EXERCISE DETAILS:
Whenever a line of the entries below holds the string "style", copy that line and return it.

EXERCISE INPUTS:
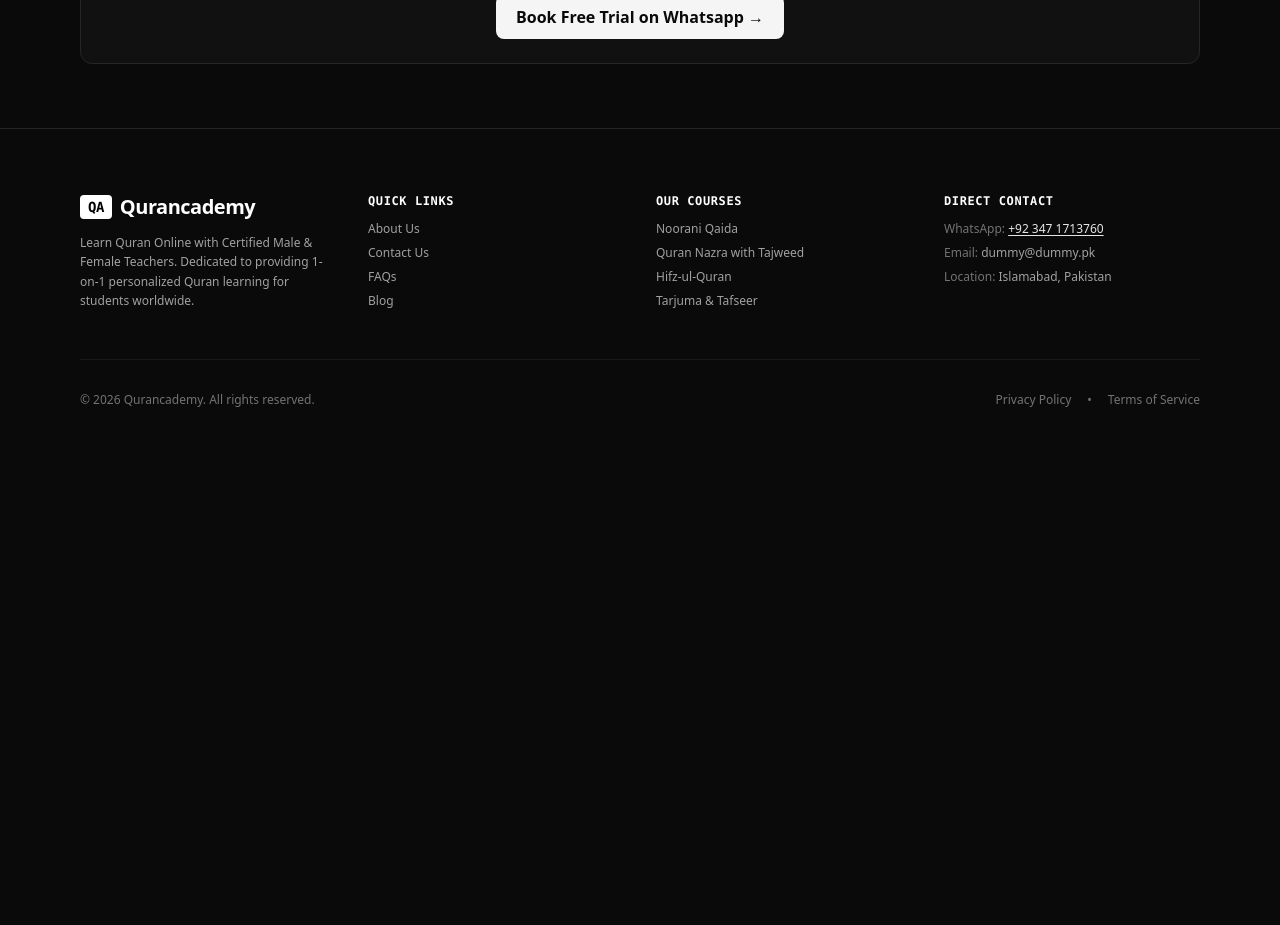
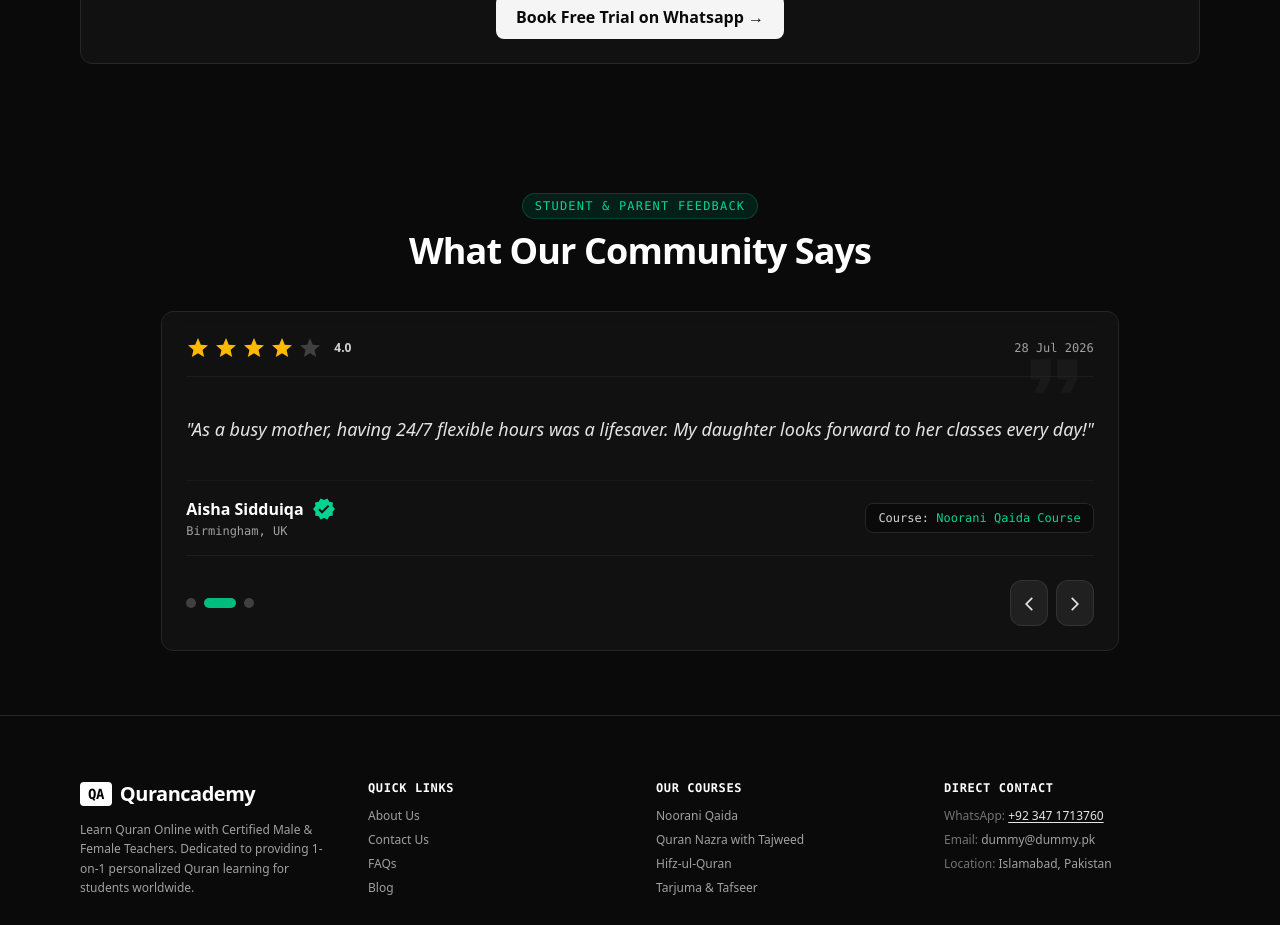
Before and after one commit to KhuramShahzad-5335/qurancademy, a Next.js app: page /blog in a window 1280 px wide. Shown: the part 1480-2405 px from the top of the page. Before the commit the page ends 1952 px from the top, so only its background shows below. Built offline with nearby package versions, Linux system fonts and the light colour scheme.

Commit message:
minor improvements + added the reviews section ...

```diff
--- /dev/null
+++ b/src/app/components/common/reviewsSlider.tsx
@@ -0,0 +1,176 @@
+'use client';
+
+import React, { useState, useEffect, useCallback } from 'react';
+
+// MUI Icons
+import StarIcon from '@mui/icons-material/Star';
+import StarHalfIcon from '@mui/icons-material/StarHalf';
+import ArrowBackIosNewIcon from '@mui/icons-material/ArrowBackIosNew';
+import ArrowForwardIosIcon from '@mui/icons-material/ArrowForwardIos';
+import FormatQuoteIcon from '@mui/icons-material/FormatQuote';
+import VerifiedIcon from '@mui/icons-material/Verified';
+import { Review, siteConfig } from '@/app/content/site.config';
+
+interface ReviewsSliderProps {
+  customReviews?: Review[];
+  autoPlay?: boolean;
+  interval?: number;
+}
+
+export default function ReviewsSlider({
+  customReviews = siteConfig.reviews,
+  autoPlay = true,
+  interval = 5000,
+}: ReviewsSliderProps) {
+  const reviews = customReviews || [];
+  const [currentIndex, setCurrentIndex] = useState(0);
+  const [isFading, setIsFading] = useState(false);
+
+  const changeSlide = useCallback((newIndex: number) => {
+    setIsFading(true);
+    setTimeout(() => {
+      setCurrentIndex(newIndex);
+      setIsFading(false);
+    }, 150); // Match transition duration
+  }, []);
+
+  const handleNext = useCallback(() => {
+    changeSlide((currentIndex + 1) % reviews.length);
+  }, [currentIndex, reviews.length, changeSlide]);
+
+  const handlePrev = useCallback(() => {
+    changeSlide((currentIndex - 1 + reviews.length) % reviews.length);
+  }, [currentIndex, reviews.length, changeSlide]);
+
+  // Auto-play timer
+  useEffect(() => {
+    if (!autoPlay || reviews.length <= 1) return;
+    const timer = setInterval(handleNext, interval);
+    return () => clearInterval(timer);
+  }, [autoPlay, interval, handleNext, reviews.length]);
+
+  // Star Rating Renderer
+  const renderStars = (rating: number) => {
+    const stars = [];
+    for (let i = 1; i <= 5; i++) {
+      if (i <= rating) {
+        stars.push(<StarIcon key={i} className="text-amber-400 text-lg" />);
+      } else if (i - 0.5 <= rating) {
+        stars.push(<StarHalfIcon key={i} className="text-amber-400 text-lg" />);
+      } else {
+        stars.push(<StarIcon key={i} className="text-neutral-700 text-lg" />);
+      }
+    }
+    return stars;
+  };
+
+  if (!reviews || reviews.length === 0) return null;
+
+  const currentReview = reviews[currentIndex];
+
+  return (
+    <section className="py-16 px-4 max-w-5xl mx-auto">
+      {/* Header */}
+      <div className="text-center mb-10">
+        <span className="text-xs font-mono uppercase tracking-widest text-emerald-400 bg-emerald-950/60 border border-emerald-800/60 px-3 py-1 rounded-full inline-block mb-3">
+          Student & Parent Feedback
+        </span>
+        <h2 className="text-3xl md:text-4xl font-extrabold text-white tracking-tight">
+          What Our Community Says
+        </h2>
+      </div>
+
+      {/* Main Review Card Container - Fixed Dimensions to eliminate layout shift */}
+      <div className="relative bw-card p-6 md:p-10 bg-neutral-900/50 border border-neutral-800/80 rounded-3xl backdrop-blur flex flex-col justify-between min-h-[380px] sm:min-h-[340px]">
+
+        {/* Background Quote Watermark */}
+        <div className="absolute top-6 right-6 text-neutral-800/40 pointer-events-none">
+          <FormatQuoteIcon style={{ fontSize: 80 }} />
+        </div>
+
+        {/* Fading Content Area */}
+        <div
+          className={`relative z-10 flex flex-col justify-between flex-1 transition-opacity duration-150 ease-in-out ${
+            isFading ? 'opacity-0 scale-[0.99]' : 'opacity-100 scale-100'
+          }`}
+        >
+          {/* Top Bar: Rating & Date */}
+          <div className="flex flex-wrap items-center justify-between gap-2 border-b border-neutral-800/60 pb-4 mb-4">
+            <div className="flex items-center gap-1">
+              {renderStars(currentReview.rating)}
+              <span className="text-xs font-bold text-neutral-300 ml-2">
+                {currentReview.rating}.0
+              </span>
+            </div>
+            <span className="text-xs font-mono text-neutral-400">
+              {currentReview.date}
+            </span>
+          </div>
+
+          {/* Review Text - Clamped line-height & scrollable fallback if excessively long */}
+          <div className="my-auto py-2">
+            <p className="text-neutral-200 text-base md:text-lg leading-relaxed italic line-clamp-4">
+              &quot;{currentReview.review}&quot;
+            </p>
+          </div>
+
+          {/* Author Details & Course Badge */}
+          <div className="flex flex-col sm:flex-row sm:items-center justify-between gap-3 pt-4 mt-auto border-t border-neutral-800/40">
+            <div>
+              <div className="flex items-center gap-2">
+                <h4 className="text-base font-bold text-white">{currentReview.name}</h4>
+                <VerifiedIcon className="text-emerald-400 text-sm" titleAccess="Verified Review" />
+              </div>
+              <p className="text-xs text-neutral-400 font-mono mt-0.5">
+                {currentReview.location}
+              </p>
+            </div>
+
+            <span className="text-xs bg-neutral-950 border border-neutral-800 text-neutral-300 px-3 py-1.5 rounded-lg w-fit font-mono">
+              Course: <span className="text-emerald-400">{currentReview.course}</span>
+            </span>
+          </div>
+        </div>
+
+        {/* Controls Bar - Always pinned to the bottom */}
+        <div className="relative z-10 flex items-center justify-between pt-6 mt-4 border-t border-neutral-800/60">
+
+          {/* Pagination Indicators */}
+          <div className="flex items-center gap-2">
+            {reviews.map((_, idx) => (
+              <button
+                key={idx}
+                onClick={() => changeSlide(idx)}
+                aria-label={`Go to review ${idx + 1}`}
+                className={`h-2.5 rounded-full transition-all duration-300 ${
+                  idx === currentIndex
+                    ? 'w-8 bg-emerald-500'
+                    : 'w-2.5 bg-neutral-700 hover:bg-neutral-600'
+                }`}
+              />
+            ))}
+          </div>
+
+          {/* Nav Arrows */}
+          <div className="flex items-center gap-2">
+            <button
+              onClick={handlePrev}
+              aria-label="Previous Review"
+              className="p-2.5 bg-neutral-800/80 hover:bg-neutral-700 border border-neutral-700/60 rounded-xl text-neutral-200 hover:text-white transition-all active:scale-95"
+            >
+              <ArrowBackIosNewIcon style={{ fontSize: 16 }} />
+            </button>
+            <button
+              onClick={handleNext}
+              aria-label="Next Review"
+              className="p-2.5 bg-neutral-800/80 hover:bg-neutral-700 border border-neutral-700/60 rounded-xl text-neutral-200 hover:text-white transition-all active:scale-95"
+            >
+              <ArrowForwardIosIcon style={{ fontSize: 16 }} />
+            </button>
+          </div>
+        </div>
+
+      </div>
+    </section>
+  );
+}
--- a/src/app/content/site.config.ts
+++ b/src/app/content/site.config.ts
@@ -12,6 +12,16 @@ export interface Course {
   code: string;
   description: string;
   topics: string[];
+}
+
+export interface Review {
+  id: string;
+  name: string;
+  location: string;
+  rating: number;
+  date: string;
+  review: string;
+  course: string;
 }
 
 export const siteConfig = {
@@ -113,4 +123,37 @@ export const siteConfig = {
       desc: "Choose flexible days and timings that fit your schedule and start regular 1-on-1 live sessions.",
     },
   ],
+
+  reviews: [
+    {
+      id: "1",
+      name: "Muhammad Usman",
+      location: "London, UK",
+      rating: 5,
+      date: "12 Aug 2026",
+      course: "Quran Nazra with Tajweed",
+      review:
+        "Alhamdulillah, my 8-year-old son improved his Tajweed pronunciation drastically within just 2 months. The female teacher is extremely patient and punctual.",
+    },
+    {
+      id: "2",
+      name: "Aisha Sidduiqa",
+      location: "Birmingham, UK",
+      rating: 4,
+      date: "28 Jul 2026",
+      course: "Noorani Qaida Course",
+      review:
+        "As a busy mother, having 24/7 flexible hours was a lifesaver. My daughter looks forward to her classes every day!",
+    },
+    {
+      id: "3",
+      name: "Tariq Mahmood",
+      location: "Toronto, Canada",
+      rating: 3,
+      date: "04 Jul 2026",
+      course: "Hifz-ul-Quran",
+      review:
+        "The daily Sabaq and Sabqi revision tracking system keeps my son accountable. Very professional online Quran academy.",
+    },
+  ] as Review[],
 };
--- a/src/app/layout.tsx
+++ b/src/app/layout.tsx
@@ -3,6 +3,7 @@ import { Geist, Geist_Mono } from "next/font/google";
 import "./globals.css";
 import Header from "./components/common/header";
 import Footer from "./components/common/footer";
+import ReviewsSlider from "./components/common/reviewsSlider";
 
 const geistSans = Geist({
   variable: "--font-geist-sans",
@@ -32,6 +33,7 @@ export default function RootLayout({
       <body className="min-h-full flex flex-col bg-neutral-950 text-neutral-100">
         <Header /> {/* 2. Render Header here above children */}
         <div className="flex-1">{children}</div>
+        <ReviewsSlider/>
         <Footer />
       </body>
     </html>
```
Also changed, not shown: src/app/page.tsx (+24 -25 lines).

ANSWER SPACE:
+          <FormatQuoteIcon style={{ fontSize: 80 }} />
+              <ArrowBackIosNewIcon style={{ fontSize: 16 }} />
+              <ArrowForwardIosIcon style={{ fontSize: 16 }} />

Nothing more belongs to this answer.